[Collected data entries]
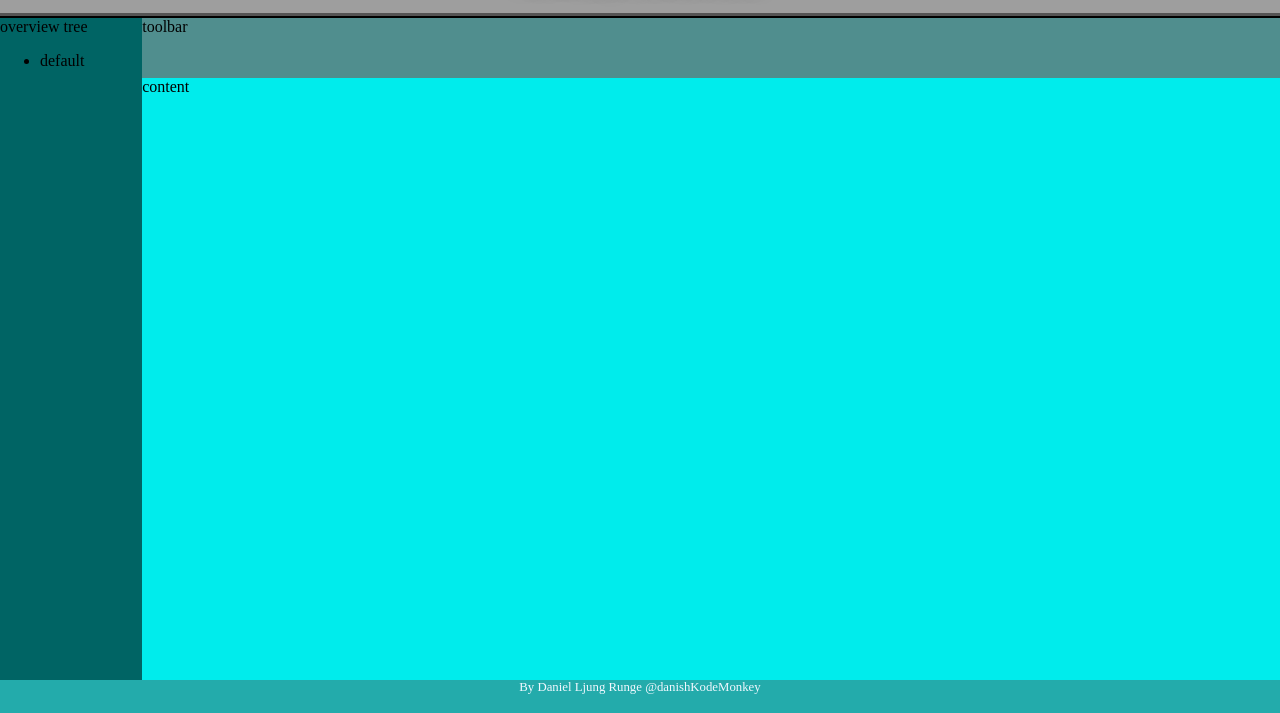
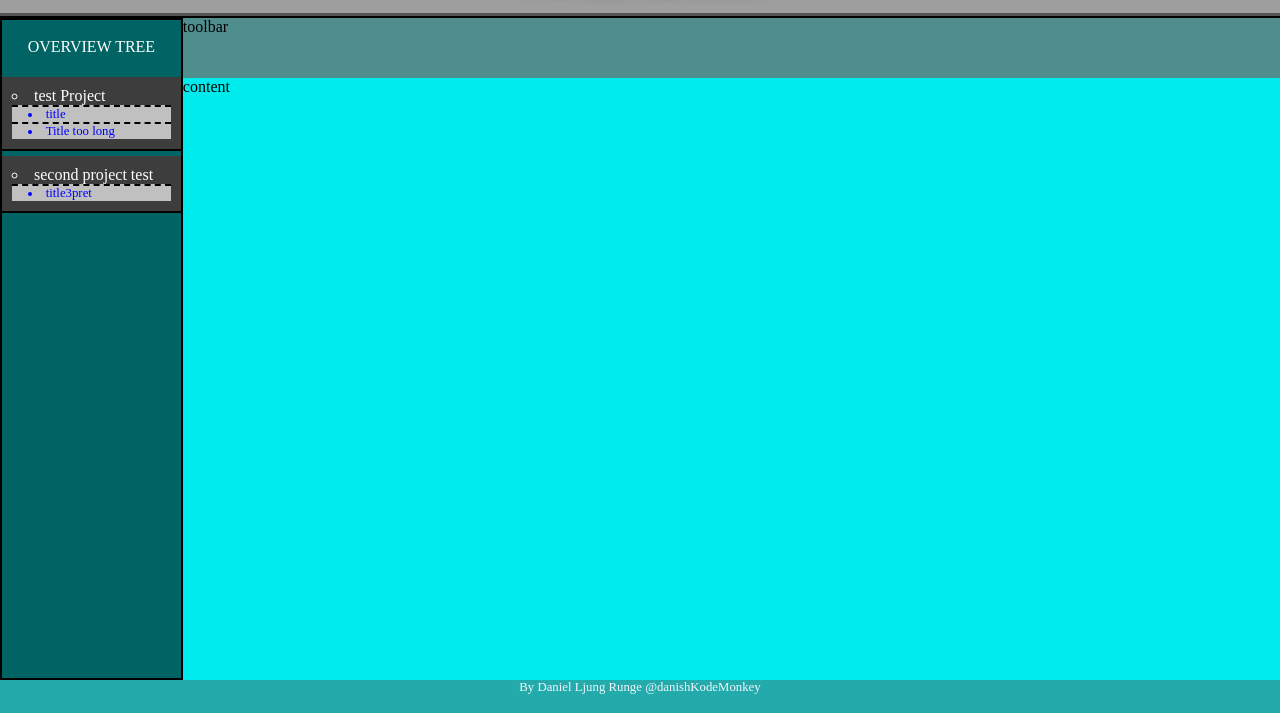
Before and after one commit to DanishKodeMonkey/odin-todo-list, a website built with webpack: page dist/index.html in a window 1280 px wide. Shown: the part 87-800 px from the top of the page. Built offline with Linux system fonts and the light colour scheme; grey boxes are pictures that could not be loaded.

Commit message:
Finish styling and logic pass for overview tree (for now)

```diff
--- a/src/index.js
+++ b/src/index.js
@@ -2,12 +2,13 @@ import './style.css'
 import ToDo from './modules/todos'
 import project from './modules/projects'
 
+let projectsArray = []
 // App function should handle evoking DOM elements onscreen.
 function app() {
 	// Check if a project exist, if not, create a project.
 	// Uses a pre set blank one here until persistence is established
-	let projectsArray = []
-	init(projectsArray)
+	/*
+	init(projectsArray) */
 }
 
 app()
@@ -16,10 +17,20 @@ function updateTree(projectsArray) {
 	console.log('updateTree triggered')
 	const display = document.querySelector('.overview-tree')
 	const treeRender = document.createElement('ul')
+	treeRender.classList.add('overview')
 	projectsArray.forEach((project) => {
+		console.log(project)
+		// add a project sub-ul element to tree root
 		const treeProject = document.createElement('li')
+		treeProject.classList.add('overview-project')
 		treeProject.textContent = project.title
-		//add logic to also display todos inside project? Titles atleast?
+		//add todo titles to project as li
+		project.todos.forEach((todos) => {
+			const projectTodo = document.createElement('li')
+			projectTodo.classList.add('overview-todo')
+			projectTodo.textContent = todos.title
+			treeProject.appendChild(projectTodo)
+		})
 		treeRender.appendChild(treeProject)
 		return treeRender
 	})
@@ -37,7 +48,7 @@ function init(projectsArray) {
 	// update DOM tree
 	updateTree(projectsArray)
 }
-/* Sim tests
+// Sim tests
 let test = new ToDo(
 	'title',
 	'descriptionhere',
@@ -83,4 +94,7 @@ project2.addToProject(test3)
 
 project1.printProject()
 project2.printProject()
- */
+
+projectsArray.push(project1, project2)
+console.log(projectsArray)
+updateTree(projectsArray)
--- a/src/style.css
+++ b/src/style.css
@@ -62,15 +62,47 @@ header{
 main{
     flex: 1 1 auto;
     display:grid;
-    grid-template: 1fr 10fr / 1fr 8fr;
+    grid-template: 1fr 10fr / 1fr 6fr;
     background-color: rgba(0, 0, 0, 0.075);
     height: 100%;
 
 }
 .overview-tree{
     grid-area: 1 / 1 / 3 / 2;
+    display: flex;
+    flex-direction: column;
+
     background-color: rgba(0, 0, 0, 0.575);
+    border: 2px solid black;
+    padding:10% 0;
+    color:white;
+    >.title{text-align: center;}
 }
+.overview{
+    padding: 0;
+    flex-flow: column;
+    align-items: left;
+    text-align:left;
+    >.overview-project{
+        background-color: rgb(61, 61, 61);
+        list-style:circle inside none;
+        margin:5px 0;
+        padding: 10px;
+        border-bottom: 2px solid black;
+        font-size: 100%;
+        color: rgb(255, 255, 255);
+        >.overview-todo{
+            background-color: silver;
+            padding: 0 10%;
+            list-style: disc inside none;
+            border-top:2px dashed black;
+
+            font-size: 80%;
+            color: blue;
+        }
+    }
+}
+
 .toolbar{
     grid-area: 1 / 2 / 2 / 3;
     background-color: rgba(165, 42, 42, 0.486);
```
Also changed, not shown: dist/bd26a0105b87d5fe1c0a.svg (added), dist/index.html, dist/main.js, src/assets/icons/caret-down-outline.svg (added).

TASK DIRECTIONS:
Where a line of the data above includes "projectsArray", copy that line.

RESULT OF THE EXERCISE:
+let projectsArray = []
-	let projectsArray = []
-	init(projectsArray)
+	init(projectsArray) */
@@ -16,10 +17,20 @@ function updateTree(projectsArray) {
 	projectsArray.forEach((project) => {
@@ -37,7 +48,7 @@ function init(projectsArray) {
 	updateTree(projectsArray)
+projectsArray.push(project1, project2)
+console.log(projectsArray)
+updateTree(projectsArray)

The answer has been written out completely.